It is the one priceless jewel of Barsoom. Only two are known to exist, and these were worn as the insignia of their rank and position by the two old men in whose charge was placed the operation of the great engines which pump the artificial atmosphere to all parts of Mars from the huge atmosphere plant, the secret to whose mighty portals placed in my possession the ability to save from immediate extinction the life of a whole world.
The stone worn by the thern who confronted us was of about the same size as that which I had seen before; an inch in diameter I should say. It scintillated nine different and distinct rays; the seven primary colours of our earthly prism and the two rays which are unknown upon Earth, but whose wondrous beauty is indescribable.
As the thern saw us his eyes narrowed to two nasty slits.
“Stop!” he cried. “What means this, Thuvia?”
For answer the girl raised her revolver and fired point-blank at him. Without a sound he sank to the earth, dead.
“Beast!” she hissed. “After all these years I am at last revenged.”
Then as she turned toward me, evidently with a word of explanation on her lips, her eyes suddenly widened as they rested upon me, and with a little exclamation she started toward me.
“O Prince,” she cried, “Fate is indeed kind to us. The way is still difficult, but through this vile thing upon the floor we may yet win to the outer world. Notest thou not the remarkable resemblance between this Holy Thern and thyself?”
The man was indeed of my precise stature, nor were his eyes and features unlike mine; but his hair was a mass of flowing yellow locks, like those of the two I had killed, while mine is black and close cropped.
“What of the resemblance?” I asked the girl Thuvia. “Do you wish me with my black, short hair to pose as a yellow-haired priest of this infernal cult?”
She smiled, and for answer approached the body of the man she had slain, and kneeling beside it removed the circlet of gold from the forehead, and then to my utter amazement lifted the entire scalp bodily from the corpse’s head.
Rising, she advanced to my side and placing the yellow wig over my black hair, crowned me with the golden circlet set with the magnificent gem.
“Now don his harness, Prince,” she said, “and you may pass where you will in the realms of the therns, for Sator Throg was a Holy Thern of the Tenth Cycle, and mighty among his kind.”
As I stooped to the dead man to do her bidding I noted that not a hair grew upon his head, which was quite as bald as an egg.
“They are all thus from birth,” explained Thuvia noting my surprise. “The race from which they sprang were crowned with a luxuriant growth of golden hair, but for many ages the present race has been entirely bald.

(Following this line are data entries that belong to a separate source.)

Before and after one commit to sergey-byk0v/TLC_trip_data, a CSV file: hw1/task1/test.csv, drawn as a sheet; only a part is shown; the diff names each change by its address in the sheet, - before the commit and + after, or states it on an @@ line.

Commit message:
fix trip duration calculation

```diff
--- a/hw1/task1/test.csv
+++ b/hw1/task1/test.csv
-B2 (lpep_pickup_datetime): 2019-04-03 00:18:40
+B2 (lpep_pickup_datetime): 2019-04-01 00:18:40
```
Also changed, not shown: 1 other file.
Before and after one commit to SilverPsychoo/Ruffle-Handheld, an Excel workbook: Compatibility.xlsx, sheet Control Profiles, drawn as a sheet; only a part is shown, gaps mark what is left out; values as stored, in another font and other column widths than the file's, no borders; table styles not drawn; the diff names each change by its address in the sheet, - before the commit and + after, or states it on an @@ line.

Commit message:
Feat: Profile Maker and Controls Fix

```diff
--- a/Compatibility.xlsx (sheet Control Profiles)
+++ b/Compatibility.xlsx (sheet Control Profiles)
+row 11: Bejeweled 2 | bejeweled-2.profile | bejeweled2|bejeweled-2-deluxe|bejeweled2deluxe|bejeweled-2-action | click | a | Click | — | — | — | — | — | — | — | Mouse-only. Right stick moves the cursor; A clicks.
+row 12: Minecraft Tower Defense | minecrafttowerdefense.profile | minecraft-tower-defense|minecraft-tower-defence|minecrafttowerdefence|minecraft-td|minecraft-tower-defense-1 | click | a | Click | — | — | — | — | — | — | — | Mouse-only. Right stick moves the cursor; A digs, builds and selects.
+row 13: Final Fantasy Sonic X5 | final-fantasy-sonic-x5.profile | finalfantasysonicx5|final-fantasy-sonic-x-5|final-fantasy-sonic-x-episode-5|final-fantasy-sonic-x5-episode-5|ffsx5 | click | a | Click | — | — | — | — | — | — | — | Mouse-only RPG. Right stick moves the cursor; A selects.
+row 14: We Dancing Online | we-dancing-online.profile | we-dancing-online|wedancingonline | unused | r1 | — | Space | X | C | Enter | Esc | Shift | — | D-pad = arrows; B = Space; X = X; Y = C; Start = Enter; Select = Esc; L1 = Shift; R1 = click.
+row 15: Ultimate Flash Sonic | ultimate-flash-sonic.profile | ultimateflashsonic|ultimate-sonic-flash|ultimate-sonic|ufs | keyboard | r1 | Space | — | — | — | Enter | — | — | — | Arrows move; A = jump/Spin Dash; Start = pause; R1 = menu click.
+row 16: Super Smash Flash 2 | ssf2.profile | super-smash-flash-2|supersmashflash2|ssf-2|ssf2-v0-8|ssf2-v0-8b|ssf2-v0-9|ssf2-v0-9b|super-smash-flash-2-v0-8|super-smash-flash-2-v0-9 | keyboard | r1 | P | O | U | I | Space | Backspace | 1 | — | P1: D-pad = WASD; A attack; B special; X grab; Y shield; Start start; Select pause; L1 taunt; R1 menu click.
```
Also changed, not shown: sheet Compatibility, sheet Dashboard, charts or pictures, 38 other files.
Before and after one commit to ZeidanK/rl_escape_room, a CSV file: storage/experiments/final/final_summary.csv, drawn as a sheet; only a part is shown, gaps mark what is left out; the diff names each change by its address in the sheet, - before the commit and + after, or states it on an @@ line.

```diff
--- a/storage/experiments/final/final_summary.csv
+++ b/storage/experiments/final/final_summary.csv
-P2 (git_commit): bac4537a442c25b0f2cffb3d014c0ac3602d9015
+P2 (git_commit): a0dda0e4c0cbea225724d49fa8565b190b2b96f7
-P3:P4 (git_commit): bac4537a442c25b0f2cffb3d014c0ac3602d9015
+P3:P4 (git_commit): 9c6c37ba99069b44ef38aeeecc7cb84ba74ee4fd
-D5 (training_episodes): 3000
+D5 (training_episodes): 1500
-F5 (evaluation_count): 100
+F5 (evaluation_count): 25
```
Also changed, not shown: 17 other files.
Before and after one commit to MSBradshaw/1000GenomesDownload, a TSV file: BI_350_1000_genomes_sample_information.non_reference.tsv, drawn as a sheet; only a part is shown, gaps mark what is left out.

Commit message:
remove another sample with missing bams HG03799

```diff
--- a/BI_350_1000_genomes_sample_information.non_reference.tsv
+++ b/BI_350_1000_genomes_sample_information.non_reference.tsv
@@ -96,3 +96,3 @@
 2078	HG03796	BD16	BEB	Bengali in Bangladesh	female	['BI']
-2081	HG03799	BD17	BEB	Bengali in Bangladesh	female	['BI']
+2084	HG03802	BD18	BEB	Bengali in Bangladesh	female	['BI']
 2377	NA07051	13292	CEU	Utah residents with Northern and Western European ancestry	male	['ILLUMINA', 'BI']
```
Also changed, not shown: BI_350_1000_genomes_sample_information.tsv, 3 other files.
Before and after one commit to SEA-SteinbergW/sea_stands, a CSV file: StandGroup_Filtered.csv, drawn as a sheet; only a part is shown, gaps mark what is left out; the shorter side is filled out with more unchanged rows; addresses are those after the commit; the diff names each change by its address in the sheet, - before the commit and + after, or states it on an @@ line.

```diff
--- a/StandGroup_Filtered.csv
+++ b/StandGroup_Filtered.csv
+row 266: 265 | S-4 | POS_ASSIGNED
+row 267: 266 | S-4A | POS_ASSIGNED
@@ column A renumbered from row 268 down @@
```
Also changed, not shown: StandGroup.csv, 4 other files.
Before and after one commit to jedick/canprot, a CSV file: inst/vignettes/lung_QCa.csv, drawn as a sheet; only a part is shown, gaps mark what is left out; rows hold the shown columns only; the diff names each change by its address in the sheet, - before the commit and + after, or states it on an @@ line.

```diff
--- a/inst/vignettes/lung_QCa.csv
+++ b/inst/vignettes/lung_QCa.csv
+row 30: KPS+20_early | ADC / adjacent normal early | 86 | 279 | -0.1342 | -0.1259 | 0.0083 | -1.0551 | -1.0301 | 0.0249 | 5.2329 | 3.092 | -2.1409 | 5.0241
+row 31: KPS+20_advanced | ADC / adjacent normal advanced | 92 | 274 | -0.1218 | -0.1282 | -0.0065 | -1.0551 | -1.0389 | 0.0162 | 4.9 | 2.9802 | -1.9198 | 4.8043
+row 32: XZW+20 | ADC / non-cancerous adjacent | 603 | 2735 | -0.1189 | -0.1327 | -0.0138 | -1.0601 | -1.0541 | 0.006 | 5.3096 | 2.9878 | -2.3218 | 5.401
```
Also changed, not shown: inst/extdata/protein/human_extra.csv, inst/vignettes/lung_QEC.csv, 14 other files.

The wig, however, has come to be a part of their apparel, and so important a part do they consider it that it is cause for the deepest disgrace were a thern to appear in public without it.”
In another moment I stood garbed in the habiliments of a Holy Thern.
At Thuvia’s suggestion two of the released prisoners bore the body of the dead thern upon their shoulders with us as we continued our journey toward the storeroom, which we reached without further mishap.
Here the keys which Thuvia bore from the dead thern of the prison vault were the means of giving us immediate entrance to the chamber, and very quickly we were thoroughly outfitted with arms and ammunition.
By this time I was so thoroughly fagged out that I could go no further, so I threw myself upon the floor, bidding Tars Tarkas to do likewise, and cautioning two of the released prisoners to keep careful watch.
In an instant I was asleep.